For its part, the government has committed itself to developing economic substitutes for illicit crops, by large majority marijuana and cocaine, as additions to the rural reform deal.
The United States has long been involved in Colombia’s “war on drugs,” mainly providing resources in the form of training, weapons and funding for the state. As Colombia is laying out its new plans to fight coca production and cocaine trafficking, Washington agreed not to press for the extradition of FARC traffickers, who will instead be put on trial domestically.
Political inclusion of FARC and marginalized sectors
Ending Colombia’s legacy of political exclusion is a critical component to resolving the conflict — which itself evolved out of a broken and corrupt political system ruled for decades by oligarchical dynasties.
The FARC originally mobilized in 1964 in response to a power-sharing agreement between the Liberal and Conservative parties, which created a hegemony that excluded other parties from the political arena.
Political control since 1810
Throughout the last half-century, the FARC, characterized by Marxist principles, have at various times attempted to enter politics through democratic channels, to no long-lasting avail. In the early 1990s, the guerrilla-affiliated party Patriotic Union saw thousands of its members massacred by paramilitary groups, leading the FARC to again intensify its military campaigns.
Now, in efforts to become relevant in Colombia’s development of democracy, the FARC have raised political participation as a vital part of negotiations for a post-conflict state.

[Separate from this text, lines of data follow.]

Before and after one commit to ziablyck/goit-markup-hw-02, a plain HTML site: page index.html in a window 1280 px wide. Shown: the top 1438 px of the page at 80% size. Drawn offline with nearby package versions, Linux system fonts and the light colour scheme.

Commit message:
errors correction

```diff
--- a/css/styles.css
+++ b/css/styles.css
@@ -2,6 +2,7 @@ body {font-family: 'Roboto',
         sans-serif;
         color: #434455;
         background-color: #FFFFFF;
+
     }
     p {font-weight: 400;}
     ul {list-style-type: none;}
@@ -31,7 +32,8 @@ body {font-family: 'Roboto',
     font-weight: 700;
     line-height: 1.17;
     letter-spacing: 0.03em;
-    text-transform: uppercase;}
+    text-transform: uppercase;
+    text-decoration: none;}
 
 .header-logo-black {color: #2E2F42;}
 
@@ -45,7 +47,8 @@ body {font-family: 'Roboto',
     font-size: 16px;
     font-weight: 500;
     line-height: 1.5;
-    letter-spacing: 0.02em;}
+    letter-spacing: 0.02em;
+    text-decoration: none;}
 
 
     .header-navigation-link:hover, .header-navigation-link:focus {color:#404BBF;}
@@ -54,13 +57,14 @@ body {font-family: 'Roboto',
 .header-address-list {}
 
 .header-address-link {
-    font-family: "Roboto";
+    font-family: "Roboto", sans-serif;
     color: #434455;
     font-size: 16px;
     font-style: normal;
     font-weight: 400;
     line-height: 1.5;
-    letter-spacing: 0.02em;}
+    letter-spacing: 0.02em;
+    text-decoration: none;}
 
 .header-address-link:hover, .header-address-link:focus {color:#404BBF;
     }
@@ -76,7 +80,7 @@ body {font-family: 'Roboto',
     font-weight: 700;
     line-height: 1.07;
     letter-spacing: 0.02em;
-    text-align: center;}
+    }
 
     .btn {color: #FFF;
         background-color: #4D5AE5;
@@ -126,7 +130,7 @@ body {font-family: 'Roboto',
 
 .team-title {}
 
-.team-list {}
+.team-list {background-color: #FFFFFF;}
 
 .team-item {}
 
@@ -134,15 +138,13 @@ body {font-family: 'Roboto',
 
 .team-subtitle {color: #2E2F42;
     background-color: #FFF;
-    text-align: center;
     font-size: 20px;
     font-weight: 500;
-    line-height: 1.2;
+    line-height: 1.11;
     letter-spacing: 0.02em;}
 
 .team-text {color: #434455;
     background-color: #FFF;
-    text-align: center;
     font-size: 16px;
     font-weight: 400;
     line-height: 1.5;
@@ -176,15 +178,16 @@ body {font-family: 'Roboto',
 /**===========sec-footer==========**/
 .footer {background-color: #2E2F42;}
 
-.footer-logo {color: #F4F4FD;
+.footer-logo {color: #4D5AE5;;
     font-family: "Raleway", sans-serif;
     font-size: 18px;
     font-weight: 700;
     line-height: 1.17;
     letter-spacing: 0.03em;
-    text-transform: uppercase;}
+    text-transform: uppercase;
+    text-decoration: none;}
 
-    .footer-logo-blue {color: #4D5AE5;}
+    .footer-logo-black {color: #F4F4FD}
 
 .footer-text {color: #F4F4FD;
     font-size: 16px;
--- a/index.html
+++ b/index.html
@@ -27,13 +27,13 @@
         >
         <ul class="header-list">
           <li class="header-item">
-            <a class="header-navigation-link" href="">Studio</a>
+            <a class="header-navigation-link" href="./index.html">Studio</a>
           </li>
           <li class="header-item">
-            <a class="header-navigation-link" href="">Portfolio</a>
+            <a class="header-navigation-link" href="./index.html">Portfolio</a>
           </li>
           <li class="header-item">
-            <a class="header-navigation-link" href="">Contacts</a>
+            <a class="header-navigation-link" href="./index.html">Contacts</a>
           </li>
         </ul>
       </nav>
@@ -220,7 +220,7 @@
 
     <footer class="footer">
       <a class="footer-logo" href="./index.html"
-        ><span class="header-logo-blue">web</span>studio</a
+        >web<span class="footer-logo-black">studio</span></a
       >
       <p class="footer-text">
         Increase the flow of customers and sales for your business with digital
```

To ensure the secure representation of former guerrillas and other political minorities, the government agreed to allow the FARC to become a political party and to provide the security measures necessary in order to ensure leftist groups’ or other opposition groups’ participation without fear of getting killed.